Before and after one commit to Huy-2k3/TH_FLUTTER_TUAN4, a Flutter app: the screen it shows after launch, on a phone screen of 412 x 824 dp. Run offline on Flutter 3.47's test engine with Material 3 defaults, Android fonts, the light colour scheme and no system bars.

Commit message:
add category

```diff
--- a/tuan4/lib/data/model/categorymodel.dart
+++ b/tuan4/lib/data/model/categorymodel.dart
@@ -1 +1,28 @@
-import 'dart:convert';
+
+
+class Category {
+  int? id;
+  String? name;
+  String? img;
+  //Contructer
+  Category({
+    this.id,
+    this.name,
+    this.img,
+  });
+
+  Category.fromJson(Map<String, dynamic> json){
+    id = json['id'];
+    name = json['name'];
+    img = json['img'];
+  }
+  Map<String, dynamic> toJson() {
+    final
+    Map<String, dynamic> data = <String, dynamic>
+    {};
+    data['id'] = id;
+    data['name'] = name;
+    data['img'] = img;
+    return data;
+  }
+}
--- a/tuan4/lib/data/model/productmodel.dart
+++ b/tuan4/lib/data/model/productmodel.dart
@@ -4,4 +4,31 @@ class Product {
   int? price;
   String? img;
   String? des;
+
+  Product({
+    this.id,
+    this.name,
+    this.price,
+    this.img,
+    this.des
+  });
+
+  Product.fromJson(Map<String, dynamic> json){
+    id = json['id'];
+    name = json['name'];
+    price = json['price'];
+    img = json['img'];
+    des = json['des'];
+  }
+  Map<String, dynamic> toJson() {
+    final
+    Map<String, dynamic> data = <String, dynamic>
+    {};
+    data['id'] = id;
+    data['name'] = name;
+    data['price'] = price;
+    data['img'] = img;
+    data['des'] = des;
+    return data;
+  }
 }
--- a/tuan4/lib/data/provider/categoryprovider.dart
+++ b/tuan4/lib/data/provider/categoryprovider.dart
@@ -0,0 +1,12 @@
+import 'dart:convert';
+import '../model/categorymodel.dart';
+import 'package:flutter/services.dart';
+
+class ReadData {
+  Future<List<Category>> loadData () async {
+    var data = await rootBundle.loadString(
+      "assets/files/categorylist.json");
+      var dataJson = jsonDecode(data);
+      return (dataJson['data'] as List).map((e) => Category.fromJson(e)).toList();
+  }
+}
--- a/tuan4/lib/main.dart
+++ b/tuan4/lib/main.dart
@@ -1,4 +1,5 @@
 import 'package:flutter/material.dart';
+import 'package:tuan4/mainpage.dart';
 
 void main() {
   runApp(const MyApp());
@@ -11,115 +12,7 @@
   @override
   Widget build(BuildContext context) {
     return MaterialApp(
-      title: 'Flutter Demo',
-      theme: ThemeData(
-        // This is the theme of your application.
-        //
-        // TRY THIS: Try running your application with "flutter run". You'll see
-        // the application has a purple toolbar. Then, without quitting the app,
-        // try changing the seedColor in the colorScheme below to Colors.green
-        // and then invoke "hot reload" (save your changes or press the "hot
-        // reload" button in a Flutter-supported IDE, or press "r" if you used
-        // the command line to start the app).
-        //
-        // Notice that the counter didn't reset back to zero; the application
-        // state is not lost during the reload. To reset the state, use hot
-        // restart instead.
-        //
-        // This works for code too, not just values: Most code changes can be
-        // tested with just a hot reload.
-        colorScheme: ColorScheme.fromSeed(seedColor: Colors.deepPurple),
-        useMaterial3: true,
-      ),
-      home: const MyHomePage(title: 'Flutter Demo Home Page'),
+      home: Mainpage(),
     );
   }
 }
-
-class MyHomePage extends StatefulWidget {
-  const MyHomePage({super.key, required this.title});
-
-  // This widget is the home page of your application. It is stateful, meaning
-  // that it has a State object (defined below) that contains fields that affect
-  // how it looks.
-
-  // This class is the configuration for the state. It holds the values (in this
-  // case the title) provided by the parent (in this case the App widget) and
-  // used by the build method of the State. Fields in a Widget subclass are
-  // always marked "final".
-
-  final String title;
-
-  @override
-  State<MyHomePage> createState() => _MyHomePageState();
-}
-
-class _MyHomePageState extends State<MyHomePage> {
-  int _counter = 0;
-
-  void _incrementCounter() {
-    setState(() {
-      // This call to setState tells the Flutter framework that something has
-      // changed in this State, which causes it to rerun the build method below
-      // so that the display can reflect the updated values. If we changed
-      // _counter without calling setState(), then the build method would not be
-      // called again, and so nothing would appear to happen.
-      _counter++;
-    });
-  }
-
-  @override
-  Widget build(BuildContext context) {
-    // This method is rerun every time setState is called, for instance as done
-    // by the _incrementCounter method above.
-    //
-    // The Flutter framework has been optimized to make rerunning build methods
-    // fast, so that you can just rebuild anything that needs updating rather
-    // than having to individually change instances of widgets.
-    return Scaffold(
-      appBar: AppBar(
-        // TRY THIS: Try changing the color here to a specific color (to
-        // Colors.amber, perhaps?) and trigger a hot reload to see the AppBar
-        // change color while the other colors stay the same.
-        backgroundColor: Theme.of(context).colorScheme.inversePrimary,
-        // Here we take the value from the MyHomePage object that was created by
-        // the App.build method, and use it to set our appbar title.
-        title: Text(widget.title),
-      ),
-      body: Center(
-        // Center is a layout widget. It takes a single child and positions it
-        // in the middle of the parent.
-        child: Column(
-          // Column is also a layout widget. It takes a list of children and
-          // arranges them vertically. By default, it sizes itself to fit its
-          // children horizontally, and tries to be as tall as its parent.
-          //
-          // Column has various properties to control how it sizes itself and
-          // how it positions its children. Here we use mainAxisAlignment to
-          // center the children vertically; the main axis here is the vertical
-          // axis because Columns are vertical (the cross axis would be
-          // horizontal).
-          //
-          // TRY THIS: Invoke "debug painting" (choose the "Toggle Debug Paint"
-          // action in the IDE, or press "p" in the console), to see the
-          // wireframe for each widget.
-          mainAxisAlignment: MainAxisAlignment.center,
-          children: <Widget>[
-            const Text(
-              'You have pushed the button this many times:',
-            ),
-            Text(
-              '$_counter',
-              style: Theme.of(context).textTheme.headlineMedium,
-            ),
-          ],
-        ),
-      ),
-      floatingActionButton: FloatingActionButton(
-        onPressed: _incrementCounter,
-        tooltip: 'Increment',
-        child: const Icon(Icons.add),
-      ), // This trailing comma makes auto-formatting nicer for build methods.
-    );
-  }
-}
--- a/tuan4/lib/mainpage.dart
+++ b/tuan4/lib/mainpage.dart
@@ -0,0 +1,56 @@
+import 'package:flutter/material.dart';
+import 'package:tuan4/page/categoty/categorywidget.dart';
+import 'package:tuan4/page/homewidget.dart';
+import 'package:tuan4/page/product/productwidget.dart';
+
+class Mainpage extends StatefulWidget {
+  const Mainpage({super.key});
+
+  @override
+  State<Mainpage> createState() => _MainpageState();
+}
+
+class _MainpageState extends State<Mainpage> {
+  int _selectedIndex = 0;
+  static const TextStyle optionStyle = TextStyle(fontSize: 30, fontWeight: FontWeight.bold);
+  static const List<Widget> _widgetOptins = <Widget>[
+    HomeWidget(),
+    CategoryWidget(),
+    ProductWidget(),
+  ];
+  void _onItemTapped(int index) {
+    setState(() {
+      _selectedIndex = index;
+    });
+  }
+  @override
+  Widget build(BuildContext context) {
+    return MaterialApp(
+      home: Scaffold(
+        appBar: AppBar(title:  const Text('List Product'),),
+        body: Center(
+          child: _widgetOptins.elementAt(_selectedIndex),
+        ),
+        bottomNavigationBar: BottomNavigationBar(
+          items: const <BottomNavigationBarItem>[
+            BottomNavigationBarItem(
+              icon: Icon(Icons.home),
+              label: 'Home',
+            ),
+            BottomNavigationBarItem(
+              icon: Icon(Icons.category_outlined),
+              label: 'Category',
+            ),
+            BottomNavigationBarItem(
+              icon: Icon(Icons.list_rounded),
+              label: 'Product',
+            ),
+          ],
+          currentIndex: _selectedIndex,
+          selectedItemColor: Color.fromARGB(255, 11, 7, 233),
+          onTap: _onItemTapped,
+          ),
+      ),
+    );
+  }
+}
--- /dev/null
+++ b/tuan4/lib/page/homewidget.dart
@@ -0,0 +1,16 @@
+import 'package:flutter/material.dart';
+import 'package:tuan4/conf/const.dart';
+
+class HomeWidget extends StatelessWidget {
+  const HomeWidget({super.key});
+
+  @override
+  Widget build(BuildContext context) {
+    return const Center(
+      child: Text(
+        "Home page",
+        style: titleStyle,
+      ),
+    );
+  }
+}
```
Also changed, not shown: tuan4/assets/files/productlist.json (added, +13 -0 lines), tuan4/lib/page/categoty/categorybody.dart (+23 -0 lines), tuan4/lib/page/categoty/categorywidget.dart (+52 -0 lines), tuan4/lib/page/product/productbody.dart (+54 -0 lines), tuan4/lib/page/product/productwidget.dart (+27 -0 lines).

■ ■ ■ ■

◆ **Exercise goal**
Wherever the word "without" occurs in the data above, copy the line it sits in.

◆ **Answer area**
-        // the application has a purple toolbar. Then, without quitting the app,
-      // _counter without calling setState(), then the build method would not be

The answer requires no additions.